The day Investec signed the three-year sponsorship deal for the Derby meeting was not just a good one for the Epsom management team but for British racing in general.
Anyone who has read the ‘Talking To’ feature in the June issue of Thoroughbred Owner & Breeder cannot fail to be impressed by the passion and enthusiasm for racing and breeding espoused by Investec’s Managing Director Bernard Kantor, and his company has done much to raise the profile of the blue riband with an extensive and classy marketing campaign alongside its sponsorship commitment.
Kantor has had a long-term and global connection with the sport and he will doubtless have enjoyed the result of the Investec Oaks more than any other race during the excellent two days of racing on the Epsom Downs. The winner, Dancing Rain, was trained by his good friend William Haggas for Martin and Lee Taylor, but Haggas and Kantor have also enjoyed much success together on the track via the likes of Count Dubois, King’s Apostle and the half-siblings Moon Dazzle and Dupont. The last three named were all bred by Kantor under his Wentworth Racing banner.
“The late Laurie Jaffee recommended me as a trainer to Bernard and the first horse I trained for him was Main Street back in 1997,” says Haggas, still hoarse from roaring home Dancing Rain more than 48 hours after her Classic success. “He’s a wonderful man to train for and he was thrilled that we won the Oaks.”
Despite having a 100% strike rate with his runners in Epsom Classics – Dancing Rain having added to Shaamit’s 1996 Derby win – Haggas’s greatest regret is South Easter’s late defection from the Derby line-up in 2009, the first year of Investec’s sponsorship. The Galileo colt is owned in partnership by Kantor and Marcus Jooste.

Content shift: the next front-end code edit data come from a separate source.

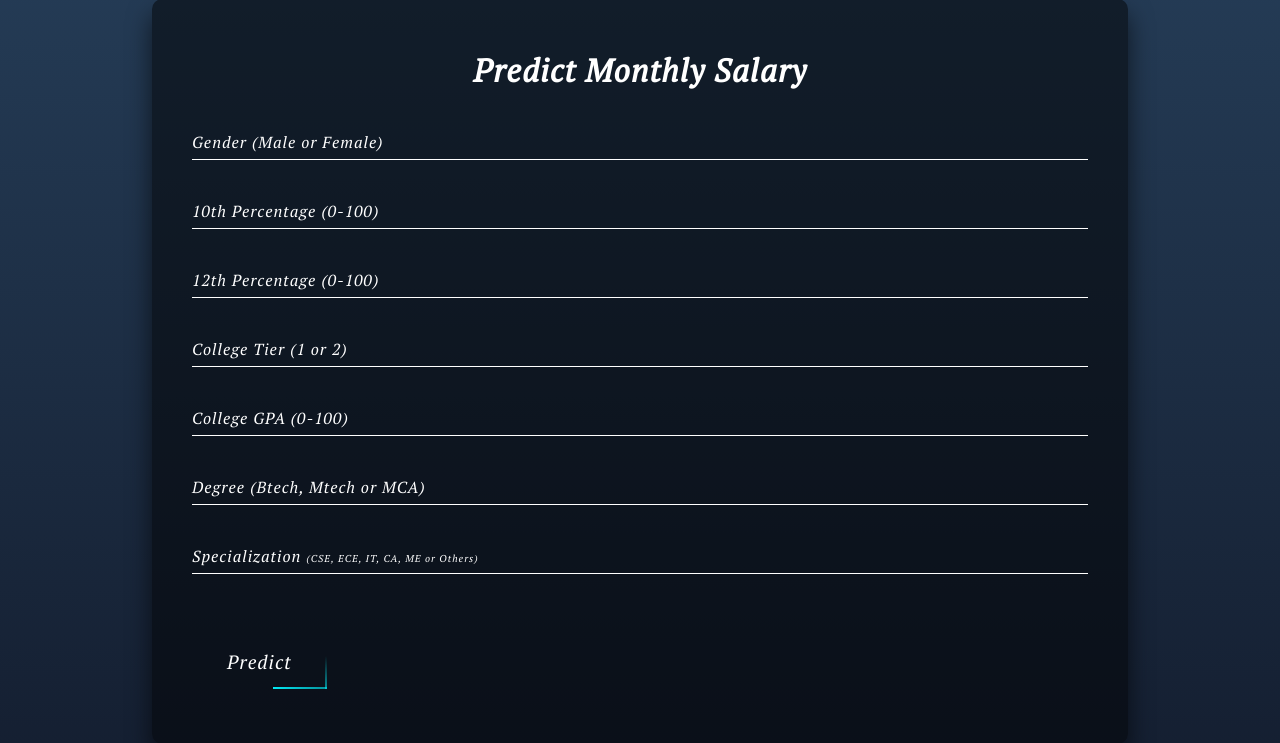
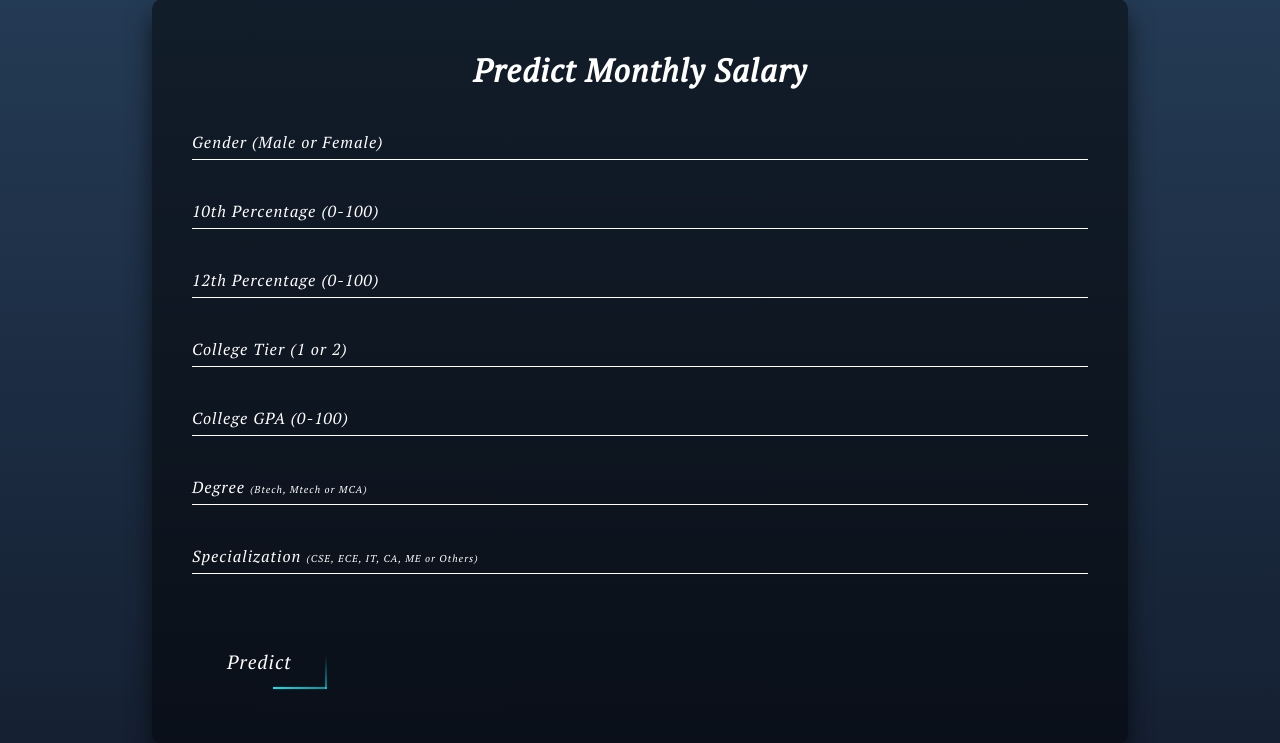
Before and after one commit to naumankazi/heroku_template, a Flask app: page / in a window 1280 px wide. Shown: the part 17-760 px from the top of the page. Run offline with Flask 2, Linux system fonts and the light colour scheme; parts of the project's set-up code (start-up, migrations or seed data) failed here and were passed over.

Commit message:
Update form.html

```diff
--- a/templates/form.html
+++ b/templates/form.html
@@ -291,7 +291,7 @@ body {
           </div>
           <div class="user-box">
             <input type="text" name="Degree" required="required">
-            <label>Degree (Btech, Mtech or MCA)<span id="error-degree"></span></label>
+              <label>Degree <span style="font-size: 10px;">(Btech, Mtech or MCA)</span><span id="error-degree"></span></label>
           </div>
           <div class="user-box">
             <input type="text" name="Spec" required="required">
```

The trainer says: “From my point of view, preparing South Easter to run in the Investec Derby was like Sir Michael Stoute preparing Carlton House. When he scoped badly and I had to give Bernard the bad news, he said simply, ‘You have to do what’s right for the horse’. He didn’t even flinch and I know how desperately he wanted a runner in the Derby.”
Kantor was not the only one close to Haggas delighted to see Dancing Rain earn her Group 1 laurels. The trainer’s wife, Maureen, who, as a daughter of Lester Piggott must have a genetic pull towards Epsom, was the filly’s regular rider at home until an accident in early May left her with a broken leg.
“Maureen was just putting Dancing Rain through our practice stalls at home and she jumped awkwardly and the filly went one way and Maureen the other,” recalls Haggas. “It was the day after her 50th birthday so I teased her that old women shouldn’t be riding racehorses but it’s been incredibly frustrating for her not to be able to ride Dancing Rain in the build up to the race.”
Judging by the broad grin on Mrs Haggas’s face as she hopped on one crutch in the wake of their Oaks winner on Friday afternoon, she has long since forgiven both Dancing Rain and her husband for his unfortunate sense of humour.